Daytona Beach has several impressive commercial developments in the works that have the power to transform the local economy unlike anything it has seen in generations. But until the city eradicates the blight that has plagued the beachside area the effect will be like serving a roasted Thanksgiving turkey with Cheetos and Fritos.
Thankfully, one of the potential obstacles to finding a solution — political turf-guarding — appears to have been removed.
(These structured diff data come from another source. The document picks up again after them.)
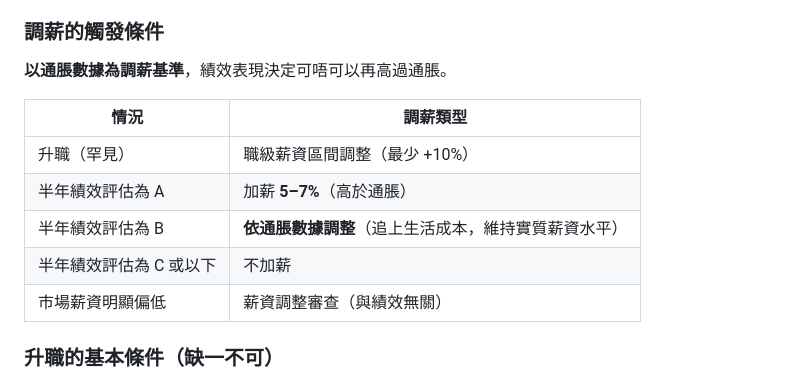
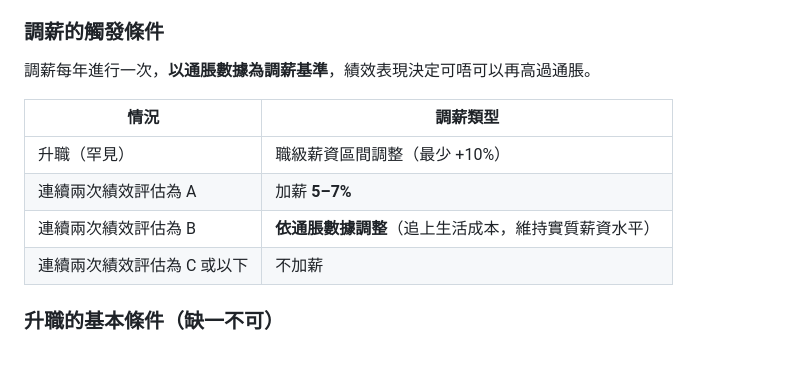
Before and after one commit to martin1271/default, a Markdown page: Le_Moi-peau_員工手冊.md, the part around the change. Rendered like a GitHub page; blank space fills up the shorter version.

Commit message:
Tie salary table to two consecutive reviews (annual cycle)
- Switch trigger rows from single half-yearly review to two
  consecutive reviews, matching the once-a-year adjustment cycle
- Drop 'above inflation' emphasis on A grade
- Remove market-undermarket review row

```diff
--- a/Le_Moi-peau_員工手冊.md
+++ b/Le_Moi-peau_員工手冊.md
@@ -221,15 +221,14 @@ Le Moi-peau 的團隊比較精簡，**升職的位置本來就不多**。**訂
 
 ### 調薪的觸發條件
 
-**以通脹數據為調薪基準**，績效表現決定可唔可以再高過通脹。
+調薪每年進行一次，**以通脹數據為調薪基準**，績效表現決定可唔可以再高過通脹。
 
 | 情況 | 調薪類型 |
 |------|---------|
 | 升職（罕見） | 職級薪資區間調整（最少 +10%） |
-| 半年績效評估為 A | 加薪 **5–7%**（高於通脹） |
-| 半年績效評估為 B | **依通脹數據調整**（追上生活成本，維持實質薪資水平） |
-| 半年績效評估為 C 或以下 | 不加薪 |
-| 市場薪資明顯偏低 | 薪資調整審查（與績效無關） |
+| 連續兩次績效評估為 A | 加薪 **5–7%** |
+| 連續兩次績效評估為 B | **依通脹數據調整**（追上生活成本，維持實質薪資水平） |
+| 連續兩次績效評估為 C 或以下 | 不加薪 |
 
 ### 升職的基本條件（缺一不可）
 
```
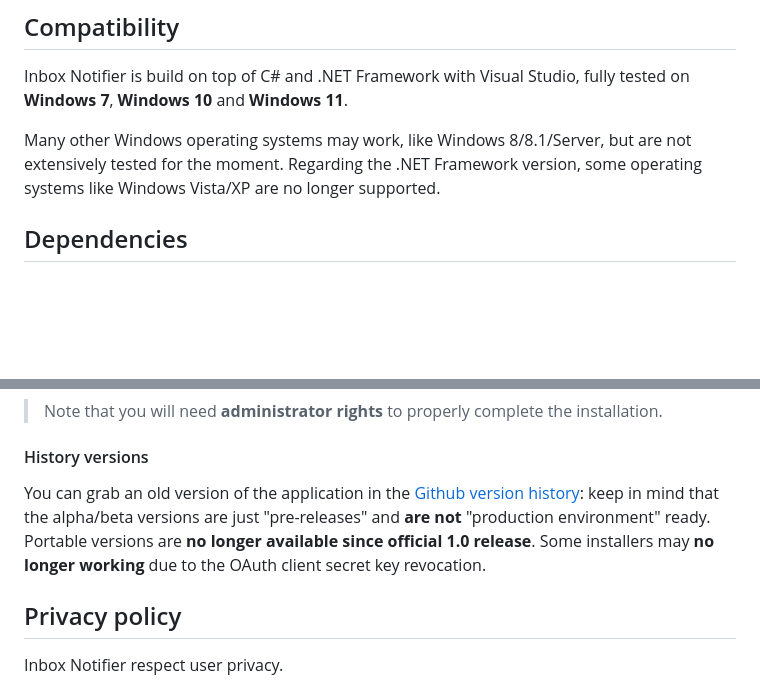
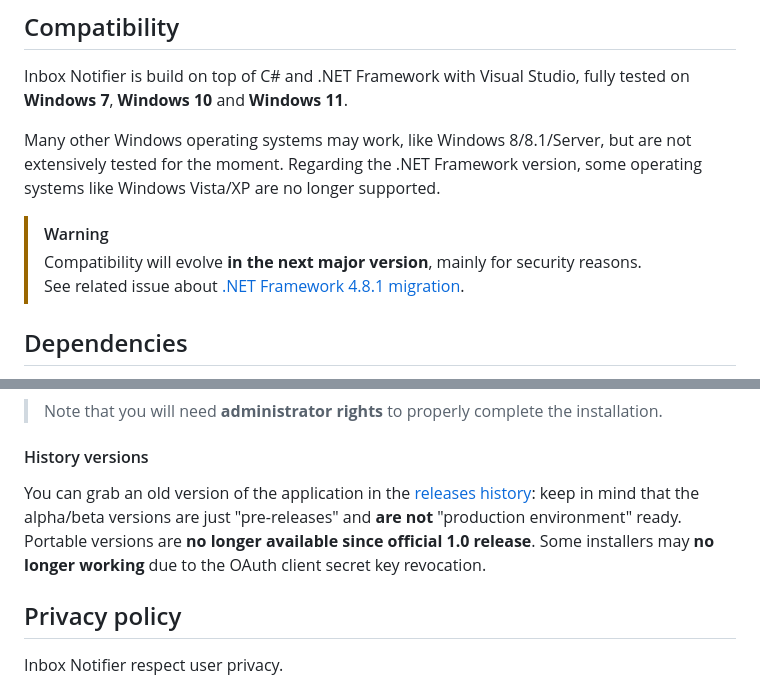
Before and after one commit to xavierfoucrier/inbox-notifier, a Markdown page: README.md, 2 parts joined by grey strips. Rendered like a GitHub page; blank space fills up the shorter version.

Commit message:
📝 readme review

```diff
--- a/README.md
+++ b/README.md
@@ -31,6 +31,10 @@ Discover application interface and features through **some Youtube videos**:
 Inbox Notifier is build on top of C# and .NET Framework with Visual Studio, fully tested on **Windows 7**, **Windows 10** and **Windows 11**.
 
 Many other Windows operating systems may work, like Windows 8/8.1/Server, but are not extensively tested for the moment. Regarding the .NET Framework version, some operating systems like Windows Vista/XP are no longer supported.
+
+> [!WARNING]
+> Compatibility will evolve **in the next major version**, mainly for security reasons.
+> See related issue about [.NET Framework 4.8.1 migration](https://github.com/xavierfoucrier/inbox-notifier/issues/211).
 
 
 ## Dependencies
@@ -50,11 +54,10 @@ The setup installer contains both `32 bits (x86)` and `64 bits (x64)` versions:
 > Note that you will need **administrator rights** to properly complete the installation.
 
 #### History versions
-You can grab an old version of the application in the [Github version history](https://github.com/xavierfoucrier/inbox-notifier/tags): keep in mind that the alpha/beta versions are just "pre-releases" and **are not** "production environment" ready. Portable versions are **no longer available since official 1.0 release**. Some installers may **no longer working** due to the OAuth client secret key revocation.
+You can grab an old version of the application in the [releases history](https://github.com/xavierfoucrier/inbox-notifier/releases): keep in mind that the alpha/beta versions are just "pre-releases" and **are not** "production environment" ready. Portable versions are **no longer available since official 1.0 release**. Some installers may **no longer working** due to the OAuth client secret key revocation.
 
 
 ## Privacy policy
-
 Inbox Notifier respect user privacy.
 
 You can **read the [privacy notice](PRIVACY.md)** to see how the application clearly expose the manner in which it accesses, uses, stores, or shares user data.
```
Also changed, not shown: other parts of README.md (+1 -1 lines).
That’s the biggest takeaway from a recent report issued by the Halifax Area Civic League, a group of 110 community leaders whose backgrounds range from local government and development to tourism and the legal profession. Earlier this year the Civic League formed a tourism issues committee to study the ongoing problem of blight along Atlantic Avenue and the International Speedway Boulevard corridor that detracts from the tourist experience and discourages visitors from returning.